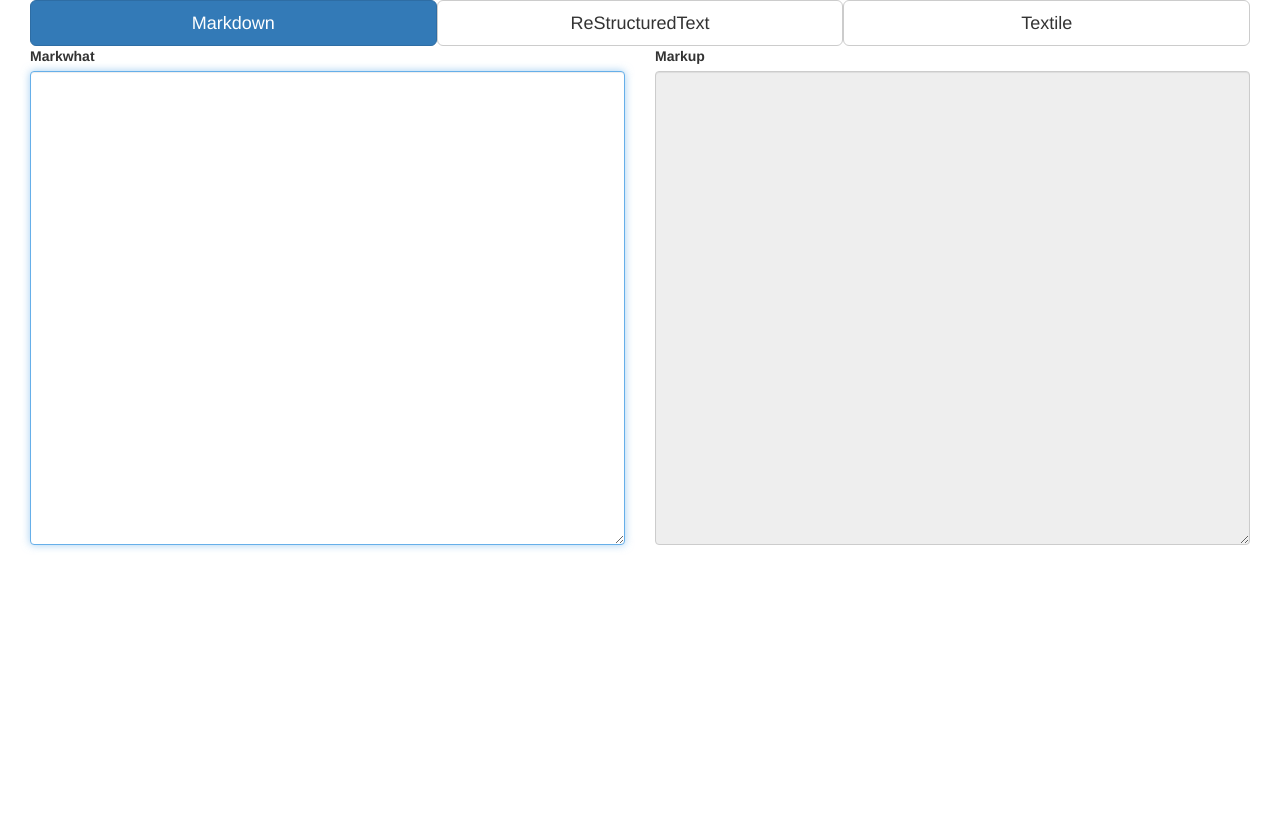
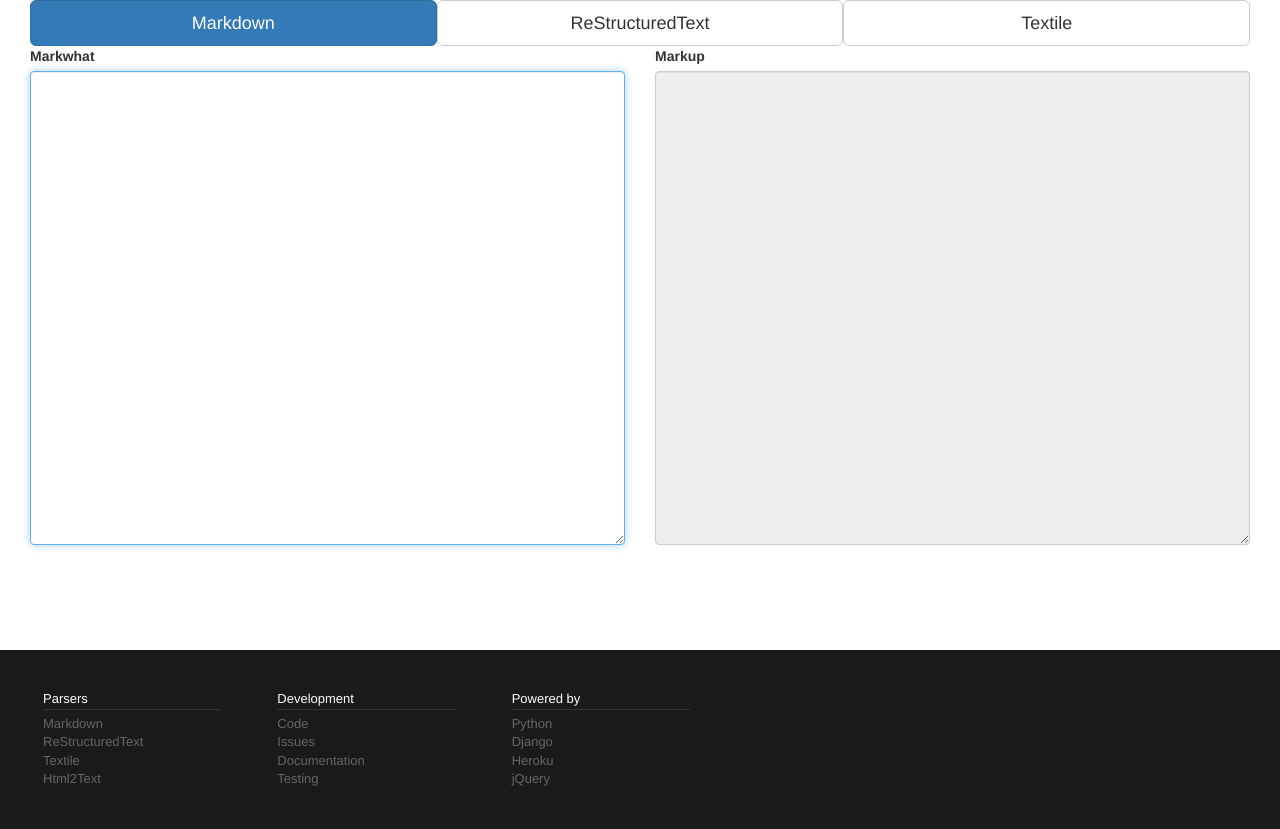
Before and after one commit to Alir3z4/markwhat-online, a Django app: template templates/whatwhat/index.html in a window 1280 px wide. Before the commit the page ends 550 px from the top, so only its background shows below. Run offline with Django 3.2, Linux system fonts and the light colour scheme; the template is opened without the code that fills it, so the values that code supplies are empty; some libraries are stand-ins or nearby versions.

Commit message:
Add footer and friends

```diff
--- a/templates/base.html
+++ b/templates/base.html
@@ -47,9 +47,45 @@
     </style>
 </head>
 <body>
-<div class="container">
-{% block content %}{% endblock %}
+<div id="wrap">
+    <div id="main" class="container">
+        {% block content %}{% endblock %}
+    </div>
 </div>
+<!-- Footer -->
+    <footer class="footer" itemscope itemtype="http://schema.org/WPFooter">
+        <div class="container" style="margin: 0 auto;">
+            <div class="row col-lg-2" style='margin: 0 13px;'>
+                <ul class="list-unstyled">
+                    <li class="title">{% trans "Parsers" %}</li>
+                    <li><a href="http://daringfireball.net/projects/markdown/">{% trans "Markdown" %}</a></li>
+                    <li><a href="http://docutils.sourceforge.net/rst.html">{% trans "ReStructuredText" %}</a></li>
+                    <li><a href="http://redcloth.org/textile">{% trans "Textile" %}</a></li>
+                    <li><a href="https://github.com/Alir3z4/html2text/">{% trans "Html2Text" %}</a></li>
+                </ul>
+            </div>
+
+            <div class="row col-lg-2" style="margin: 0 13px;">
+                <ul class="list-unstyled">
+                    <li class="title">{% trans "Development" %}</li>
+                    <li><a href="https://github.com/Alir3z4/markwhat">{% trans "Code" %}</a></li>
+                    <li><a href="https://github.com/Alir3z4/markwhat/issues">{% trans "Issues" %}</a></li>
+                    <li><a href="https://github.com/Alir3z4/markwhat/blob/master/README.rst">{% trans "Documentation" %}</a></li>
+                    <li><a href="https://travis-ci.org/Alir3z4/markwhat">{% trans "Testing" %}</a></li>
+                </ul>
+            </div>
+
+            <div class="row col-lg-2" style="margin: 0 13px;">
+                <ul class="list-unstyled">
+                    <li class="title">{% trans "Powered by" %}</li>
+                    <li><a href="https://www.python.org/">{% trans "Python" %}</a></li>
+                    <li><a href="https://www.djangoproject.com/">{% trans "Django" %}</a></li>
+                    <li><a href="http://www.heroku.com">{% trans "Heroku" %}</a></li>
+                    <li><a href="http://jquery.com/">{% trans "jQuery" %}</a></li>
+            </div>
+
+        </div>
+    </footer>
 <script src="//ajax.googleapis.com/ajax/libs/jquery/1.11.0/jquery.min.js"></script>
 <script src="//netdna.bootstrapcdn.com/bootstrap/3.1.1/js/bootstrap.min.js"></script>
 {% block extra_js %}{% endblock %}
```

------------------------------------------------

- [Exercise description]:
Reproduce the full listing verbatim so that only the pictures are missing.

- [The completed task]:
Before and after one commit to Alir3z4/markwhat-online, a Django app: template templates/whatwhat/index.html in a window 1280 px wide. Before the commit the page ends 550 px from the top, so only its background shows below. Run offline with Django 3.2, Linux system fonts and the light colour scheme; the template is opened without the code that fills it, so the values that code supplies are empty; some libraries are stand-ins or nearby versions.

Commit message:
Add footer and friends

```diff
--- a/templates/base.html
+++ b/templates/base.html
@@ -47,9 +47,45 @@
     </style>
 </head>
 <body>
-<div class="container">
-{% block content %}{% endblock %}
+<div id="wrap">
+    <div id="main" class="container">
+        {% block content %}{% endblock %}
+    </div>
 </div>
+<!-- Footer -->
+    <footer class="footer" itemscope itemtype="http://schema.org/WPFooter">
+        <div class="container" style="margin: 0 auto;">
+            <div class="row col-lg-2" style='margin: 0 13px;'>
+                <ul class="list-unstyled">
+                    <li class="title">{% trans "Parsers" %}</li>
+                    <li><a href="http://daringfireball.net/projects/markdown/">{% trans "Markdown" %}</a></li>
+                    <li><a href="http://docutils.sourceforge.net/rst.html">{% trans "ReStructuredText" %}</a></li>
+                    <li><a href="http://redcloth.org/textile">{% trans "Textile" %}</a></li>
+                    <li><a href="https://github.com/Alir3z4/html2text/">{% trans "Html2Text" %}</a></li>
+                </ul>
+            </div>
+
+            <div class="row col-lg-2" style="margin: 0 13px;">
+                <ul class="list-unstyled">
+                    <li class="title">{% trans "Development" %}</li>
+                    <li><a href="https://github.com/Alir3z4/markwhat">{% trans "Code" %}</a></li>
+                    <li><a href="https://github.com/Alir3z4/markwhat/issues">{% trans "Issues" %}</a></li>
+                    <li><a href="https://github.com/Alir3z4/markwhat/blob/master/README.rst">{% trans "Documentation" %}</a></li>
+                    <li><a href="https://travis-ci.org/Alir3z4/markwhat">{% trans "Testing" %}</a></li>
+                </ul>
+            </div>
+
+            <div class="row col-lg-2" style="margin: 0 13px;">
+                <ul class="list-unstyled">
+                    <li class="title">{% trans "Powered by" %}</li>
+                    <li><a href="https://www.python.org/">{% trans "Python" %}</a></li>
+                    <li><a href="https://www.djangoproject.com/">{% trans "Django" %}</a></li>
+                    <li><a href="http://www.heroku.com">{% trans "Heroku" %}</a></li>
+                    <li><a href="http://jquery.com/">{% trans "jQuery" %}</a></li>
+            </div>
+
+        </div>
+    </footer>
 <script src="//ajax.googleapis.com/ajax/libs/jquery/1.11.0/jquery.min.js"></script>
 <script src="//netdna.bootstrapcdn.com/bootstrap/3.1.1/js/bootstrap.min.js"></script>
 {% block extra_js %}{% endblock %}
```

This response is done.